§ Brief
Compute how many lines in the records below contain the string "anthropic" and give that number without other output.
== Information given ==
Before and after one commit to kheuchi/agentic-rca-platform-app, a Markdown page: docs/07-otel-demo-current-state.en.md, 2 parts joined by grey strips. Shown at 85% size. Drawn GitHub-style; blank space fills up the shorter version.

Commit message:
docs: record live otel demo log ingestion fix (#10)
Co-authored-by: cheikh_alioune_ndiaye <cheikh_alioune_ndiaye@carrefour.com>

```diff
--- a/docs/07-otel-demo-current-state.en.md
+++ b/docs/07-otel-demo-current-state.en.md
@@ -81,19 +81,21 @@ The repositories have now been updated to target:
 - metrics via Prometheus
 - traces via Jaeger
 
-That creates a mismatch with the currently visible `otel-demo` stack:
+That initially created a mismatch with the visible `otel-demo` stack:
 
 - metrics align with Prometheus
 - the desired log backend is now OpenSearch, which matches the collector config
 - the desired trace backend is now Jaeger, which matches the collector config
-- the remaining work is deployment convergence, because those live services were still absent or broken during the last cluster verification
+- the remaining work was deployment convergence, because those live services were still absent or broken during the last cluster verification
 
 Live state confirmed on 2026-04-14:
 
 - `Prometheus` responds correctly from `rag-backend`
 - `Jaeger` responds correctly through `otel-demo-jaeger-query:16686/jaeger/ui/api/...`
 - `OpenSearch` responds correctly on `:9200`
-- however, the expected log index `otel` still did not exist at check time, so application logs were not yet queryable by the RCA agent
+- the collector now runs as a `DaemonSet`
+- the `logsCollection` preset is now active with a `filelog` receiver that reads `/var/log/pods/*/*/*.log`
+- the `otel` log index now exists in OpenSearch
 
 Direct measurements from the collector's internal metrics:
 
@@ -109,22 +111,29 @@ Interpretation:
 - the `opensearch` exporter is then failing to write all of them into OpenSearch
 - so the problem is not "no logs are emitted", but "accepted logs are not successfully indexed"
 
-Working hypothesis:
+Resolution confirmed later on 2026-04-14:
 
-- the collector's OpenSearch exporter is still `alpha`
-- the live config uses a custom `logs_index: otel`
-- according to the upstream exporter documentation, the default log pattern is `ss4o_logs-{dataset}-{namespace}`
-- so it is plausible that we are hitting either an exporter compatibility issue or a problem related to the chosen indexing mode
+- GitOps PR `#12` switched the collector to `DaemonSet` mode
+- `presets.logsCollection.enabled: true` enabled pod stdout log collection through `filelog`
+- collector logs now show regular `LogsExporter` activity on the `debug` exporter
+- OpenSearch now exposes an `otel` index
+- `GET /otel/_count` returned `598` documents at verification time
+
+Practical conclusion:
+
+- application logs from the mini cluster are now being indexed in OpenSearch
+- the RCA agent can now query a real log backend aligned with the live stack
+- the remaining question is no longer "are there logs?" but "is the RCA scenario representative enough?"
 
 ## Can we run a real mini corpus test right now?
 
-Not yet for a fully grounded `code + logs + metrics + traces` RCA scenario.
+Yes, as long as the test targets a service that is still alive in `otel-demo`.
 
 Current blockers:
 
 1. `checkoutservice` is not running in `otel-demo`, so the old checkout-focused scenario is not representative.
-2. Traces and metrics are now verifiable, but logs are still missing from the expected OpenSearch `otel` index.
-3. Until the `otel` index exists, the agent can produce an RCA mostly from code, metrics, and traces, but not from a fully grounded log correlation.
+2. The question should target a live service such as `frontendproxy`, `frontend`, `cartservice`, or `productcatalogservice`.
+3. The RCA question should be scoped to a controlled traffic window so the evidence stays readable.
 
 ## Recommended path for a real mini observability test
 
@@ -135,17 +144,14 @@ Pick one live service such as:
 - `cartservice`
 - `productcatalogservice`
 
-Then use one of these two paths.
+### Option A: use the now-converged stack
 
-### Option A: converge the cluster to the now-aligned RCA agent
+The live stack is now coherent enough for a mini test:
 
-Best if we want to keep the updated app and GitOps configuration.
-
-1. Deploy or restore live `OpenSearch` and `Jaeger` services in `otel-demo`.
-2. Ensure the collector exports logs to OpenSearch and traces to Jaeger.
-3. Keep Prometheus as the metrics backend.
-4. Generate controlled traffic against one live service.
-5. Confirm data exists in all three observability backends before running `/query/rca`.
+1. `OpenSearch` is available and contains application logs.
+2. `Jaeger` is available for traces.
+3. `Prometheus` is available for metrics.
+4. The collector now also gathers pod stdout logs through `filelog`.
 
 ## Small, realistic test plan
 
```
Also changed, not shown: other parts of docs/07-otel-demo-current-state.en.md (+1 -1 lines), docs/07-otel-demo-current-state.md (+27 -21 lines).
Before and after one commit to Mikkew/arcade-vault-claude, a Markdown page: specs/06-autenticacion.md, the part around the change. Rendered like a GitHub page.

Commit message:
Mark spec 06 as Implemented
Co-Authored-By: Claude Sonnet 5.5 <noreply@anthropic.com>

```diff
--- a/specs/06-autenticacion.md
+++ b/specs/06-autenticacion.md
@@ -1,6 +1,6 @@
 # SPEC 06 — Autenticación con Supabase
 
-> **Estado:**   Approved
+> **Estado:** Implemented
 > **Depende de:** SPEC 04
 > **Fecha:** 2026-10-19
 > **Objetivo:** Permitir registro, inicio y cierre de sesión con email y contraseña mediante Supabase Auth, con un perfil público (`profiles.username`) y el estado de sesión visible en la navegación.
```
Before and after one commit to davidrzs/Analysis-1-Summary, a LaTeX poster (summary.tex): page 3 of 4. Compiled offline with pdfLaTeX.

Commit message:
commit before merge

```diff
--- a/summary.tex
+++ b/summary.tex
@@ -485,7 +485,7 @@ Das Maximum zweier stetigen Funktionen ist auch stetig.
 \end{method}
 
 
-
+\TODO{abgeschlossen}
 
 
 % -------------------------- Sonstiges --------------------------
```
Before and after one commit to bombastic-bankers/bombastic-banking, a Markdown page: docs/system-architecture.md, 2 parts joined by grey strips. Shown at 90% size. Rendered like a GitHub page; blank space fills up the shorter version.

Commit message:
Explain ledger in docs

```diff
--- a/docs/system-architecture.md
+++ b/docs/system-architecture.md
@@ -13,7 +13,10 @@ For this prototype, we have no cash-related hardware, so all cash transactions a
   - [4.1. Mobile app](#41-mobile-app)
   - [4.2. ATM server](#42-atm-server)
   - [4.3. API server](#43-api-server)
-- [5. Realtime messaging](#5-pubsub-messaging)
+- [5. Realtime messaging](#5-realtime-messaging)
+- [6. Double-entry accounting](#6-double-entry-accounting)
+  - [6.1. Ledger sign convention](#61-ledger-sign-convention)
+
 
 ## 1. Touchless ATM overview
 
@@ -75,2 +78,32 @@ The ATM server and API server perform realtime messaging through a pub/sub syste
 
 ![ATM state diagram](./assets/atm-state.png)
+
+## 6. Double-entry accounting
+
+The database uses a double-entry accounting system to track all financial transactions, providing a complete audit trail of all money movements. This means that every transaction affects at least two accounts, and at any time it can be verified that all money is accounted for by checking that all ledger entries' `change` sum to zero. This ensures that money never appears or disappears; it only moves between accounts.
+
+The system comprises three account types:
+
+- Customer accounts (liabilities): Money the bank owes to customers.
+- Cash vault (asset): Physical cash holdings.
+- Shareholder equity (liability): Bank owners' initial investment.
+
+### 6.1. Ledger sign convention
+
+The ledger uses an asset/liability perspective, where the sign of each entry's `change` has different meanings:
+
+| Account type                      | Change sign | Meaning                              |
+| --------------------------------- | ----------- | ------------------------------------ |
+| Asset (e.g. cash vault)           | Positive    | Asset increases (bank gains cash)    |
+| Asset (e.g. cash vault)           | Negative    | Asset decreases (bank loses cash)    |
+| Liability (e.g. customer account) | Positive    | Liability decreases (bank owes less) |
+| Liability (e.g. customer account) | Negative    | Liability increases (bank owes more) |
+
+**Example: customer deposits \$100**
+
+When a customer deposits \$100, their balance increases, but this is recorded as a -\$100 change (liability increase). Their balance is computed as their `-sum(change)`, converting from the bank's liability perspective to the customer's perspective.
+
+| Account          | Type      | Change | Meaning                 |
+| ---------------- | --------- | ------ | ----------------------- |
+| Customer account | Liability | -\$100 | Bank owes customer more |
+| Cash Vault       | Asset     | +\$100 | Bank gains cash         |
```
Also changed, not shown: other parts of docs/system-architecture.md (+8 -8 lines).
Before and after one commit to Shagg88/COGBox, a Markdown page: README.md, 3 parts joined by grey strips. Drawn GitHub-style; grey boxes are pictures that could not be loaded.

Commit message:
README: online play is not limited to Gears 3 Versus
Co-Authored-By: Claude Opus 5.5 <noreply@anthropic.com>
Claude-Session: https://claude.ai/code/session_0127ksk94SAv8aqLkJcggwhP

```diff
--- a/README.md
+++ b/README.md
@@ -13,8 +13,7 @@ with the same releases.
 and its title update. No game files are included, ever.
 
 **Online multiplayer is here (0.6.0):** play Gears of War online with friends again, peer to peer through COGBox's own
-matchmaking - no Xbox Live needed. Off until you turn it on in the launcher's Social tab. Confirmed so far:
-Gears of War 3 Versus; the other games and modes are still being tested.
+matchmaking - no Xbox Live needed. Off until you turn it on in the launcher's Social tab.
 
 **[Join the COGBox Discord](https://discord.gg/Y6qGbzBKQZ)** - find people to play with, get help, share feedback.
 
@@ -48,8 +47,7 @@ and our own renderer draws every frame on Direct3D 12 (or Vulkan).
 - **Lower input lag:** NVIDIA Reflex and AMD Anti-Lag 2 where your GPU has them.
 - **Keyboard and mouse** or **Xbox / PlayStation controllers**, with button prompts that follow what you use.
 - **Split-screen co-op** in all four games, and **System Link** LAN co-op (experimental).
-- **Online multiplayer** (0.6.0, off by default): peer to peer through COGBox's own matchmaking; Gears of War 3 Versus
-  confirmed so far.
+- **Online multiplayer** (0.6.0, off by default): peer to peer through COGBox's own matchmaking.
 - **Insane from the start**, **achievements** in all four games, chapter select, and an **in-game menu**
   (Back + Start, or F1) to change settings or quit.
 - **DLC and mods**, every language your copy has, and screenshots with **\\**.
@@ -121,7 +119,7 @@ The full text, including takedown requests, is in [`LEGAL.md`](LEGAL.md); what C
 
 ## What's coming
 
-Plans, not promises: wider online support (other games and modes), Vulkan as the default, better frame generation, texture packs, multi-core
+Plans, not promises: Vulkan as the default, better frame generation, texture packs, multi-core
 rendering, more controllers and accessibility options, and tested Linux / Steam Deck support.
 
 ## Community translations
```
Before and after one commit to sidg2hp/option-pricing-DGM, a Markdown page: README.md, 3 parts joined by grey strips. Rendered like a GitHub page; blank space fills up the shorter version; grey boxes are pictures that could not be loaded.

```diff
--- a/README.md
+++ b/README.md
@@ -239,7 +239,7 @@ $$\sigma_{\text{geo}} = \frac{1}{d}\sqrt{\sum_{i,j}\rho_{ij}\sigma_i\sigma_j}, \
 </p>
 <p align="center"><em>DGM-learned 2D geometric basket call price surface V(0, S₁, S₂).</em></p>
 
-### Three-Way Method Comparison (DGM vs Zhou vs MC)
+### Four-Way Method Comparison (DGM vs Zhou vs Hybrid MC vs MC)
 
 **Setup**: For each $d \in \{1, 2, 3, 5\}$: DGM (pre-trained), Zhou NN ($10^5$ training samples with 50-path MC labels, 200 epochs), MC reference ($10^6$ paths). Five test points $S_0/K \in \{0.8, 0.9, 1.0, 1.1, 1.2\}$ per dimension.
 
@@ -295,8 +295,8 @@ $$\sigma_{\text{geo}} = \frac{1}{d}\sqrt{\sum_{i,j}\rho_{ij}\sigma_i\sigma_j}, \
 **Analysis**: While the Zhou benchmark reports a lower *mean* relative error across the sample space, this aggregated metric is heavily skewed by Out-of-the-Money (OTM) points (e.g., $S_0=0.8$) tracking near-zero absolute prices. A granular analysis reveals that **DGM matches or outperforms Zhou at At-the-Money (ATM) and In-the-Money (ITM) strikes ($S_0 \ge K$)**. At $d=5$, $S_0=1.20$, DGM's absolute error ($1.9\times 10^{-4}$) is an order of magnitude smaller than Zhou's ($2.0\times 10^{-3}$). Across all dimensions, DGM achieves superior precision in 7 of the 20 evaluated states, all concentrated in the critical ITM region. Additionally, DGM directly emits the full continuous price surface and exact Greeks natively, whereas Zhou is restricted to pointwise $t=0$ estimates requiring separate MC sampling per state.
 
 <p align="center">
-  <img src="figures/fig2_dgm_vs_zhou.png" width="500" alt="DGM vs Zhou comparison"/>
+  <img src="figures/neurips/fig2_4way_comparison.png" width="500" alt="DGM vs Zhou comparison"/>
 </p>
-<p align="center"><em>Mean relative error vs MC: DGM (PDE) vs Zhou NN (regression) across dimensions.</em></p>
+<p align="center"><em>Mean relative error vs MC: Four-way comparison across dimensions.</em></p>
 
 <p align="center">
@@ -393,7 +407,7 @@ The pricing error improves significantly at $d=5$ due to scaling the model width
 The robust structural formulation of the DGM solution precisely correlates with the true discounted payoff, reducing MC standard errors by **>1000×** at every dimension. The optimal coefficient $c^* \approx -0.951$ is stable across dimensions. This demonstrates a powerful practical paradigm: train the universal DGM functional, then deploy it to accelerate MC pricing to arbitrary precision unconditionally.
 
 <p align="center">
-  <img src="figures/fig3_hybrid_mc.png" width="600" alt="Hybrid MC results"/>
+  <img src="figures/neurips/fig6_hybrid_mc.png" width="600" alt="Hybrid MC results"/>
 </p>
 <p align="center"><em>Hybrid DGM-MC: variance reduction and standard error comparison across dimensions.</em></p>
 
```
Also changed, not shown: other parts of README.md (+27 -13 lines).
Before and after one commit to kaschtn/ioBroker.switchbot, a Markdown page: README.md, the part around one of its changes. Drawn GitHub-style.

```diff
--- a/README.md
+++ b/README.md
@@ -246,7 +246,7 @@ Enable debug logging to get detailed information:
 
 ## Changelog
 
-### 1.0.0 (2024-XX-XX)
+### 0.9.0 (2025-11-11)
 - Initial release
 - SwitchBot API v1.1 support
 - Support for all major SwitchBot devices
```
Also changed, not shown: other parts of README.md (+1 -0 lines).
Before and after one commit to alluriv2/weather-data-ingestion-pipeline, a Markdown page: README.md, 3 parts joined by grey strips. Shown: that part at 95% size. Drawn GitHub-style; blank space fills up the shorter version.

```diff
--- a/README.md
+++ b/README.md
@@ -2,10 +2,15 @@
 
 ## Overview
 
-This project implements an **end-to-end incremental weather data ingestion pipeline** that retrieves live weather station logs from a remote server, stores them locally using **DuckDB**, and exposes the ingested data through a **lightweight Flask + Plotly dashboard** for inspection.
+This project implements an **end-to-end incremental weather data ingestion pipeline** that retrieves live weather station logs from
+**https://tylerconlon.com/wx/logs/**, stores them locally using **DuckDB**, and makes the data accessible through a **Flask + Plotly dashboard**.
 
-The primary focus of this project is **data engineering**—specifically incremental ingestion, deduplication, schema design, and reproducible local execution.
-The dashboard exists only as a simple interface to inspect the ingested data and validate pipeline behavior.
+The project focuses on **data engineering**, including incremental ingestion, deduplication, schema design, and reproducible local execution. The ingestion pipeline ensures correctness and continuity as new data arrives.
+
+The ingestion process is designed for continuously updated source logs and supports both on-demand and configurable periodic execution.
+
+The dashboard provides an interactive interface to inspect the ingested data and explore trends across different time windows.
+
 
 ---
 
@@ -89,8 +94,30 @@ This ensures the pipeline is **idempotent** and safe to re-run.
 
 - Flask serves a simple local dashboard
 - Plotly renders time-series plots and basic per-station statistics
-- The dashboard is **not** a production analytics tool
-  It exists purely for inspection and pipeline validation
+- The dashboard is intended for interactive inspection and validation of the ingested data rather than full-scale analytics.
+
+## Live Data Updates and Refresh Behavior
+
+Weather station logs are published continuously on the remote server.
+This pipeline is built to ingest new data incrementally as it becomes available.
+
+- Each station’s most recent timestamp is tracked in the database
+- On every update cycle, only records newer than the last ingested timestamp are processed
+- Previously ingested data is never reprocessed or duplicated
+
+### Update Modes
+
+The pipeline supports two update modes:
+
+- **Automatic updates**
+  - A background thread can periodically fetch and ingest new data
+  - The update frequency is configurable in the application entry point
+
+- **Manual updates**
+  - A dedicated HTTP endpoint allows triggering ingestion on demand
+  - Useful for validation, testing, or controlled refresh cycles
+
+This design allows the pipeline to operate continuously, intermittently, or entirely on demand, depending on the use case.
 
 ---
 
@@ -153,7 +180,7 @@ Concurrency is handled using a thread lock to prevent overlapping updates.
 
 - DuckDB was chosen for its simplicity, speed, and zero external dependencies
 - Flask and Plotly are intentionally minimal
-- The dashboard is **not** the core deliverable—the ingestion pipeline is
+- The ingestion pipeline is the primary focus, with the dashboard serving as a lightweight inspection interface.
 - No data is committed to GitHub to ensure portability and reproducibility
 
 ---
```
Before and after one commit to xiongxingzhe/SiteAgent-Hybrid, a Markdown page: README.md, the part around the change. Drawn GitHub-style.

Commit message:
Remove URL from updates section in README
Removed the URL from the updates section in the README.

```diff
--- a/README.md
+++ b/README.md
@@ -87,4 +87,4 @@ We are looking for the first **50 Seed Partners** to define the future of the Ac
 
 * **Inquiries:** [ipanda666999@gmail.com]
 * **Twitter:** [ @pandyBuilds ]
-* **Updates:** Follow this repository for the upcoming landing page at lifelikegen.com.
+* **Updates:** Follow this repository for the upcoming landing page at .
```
===
§ Response area
2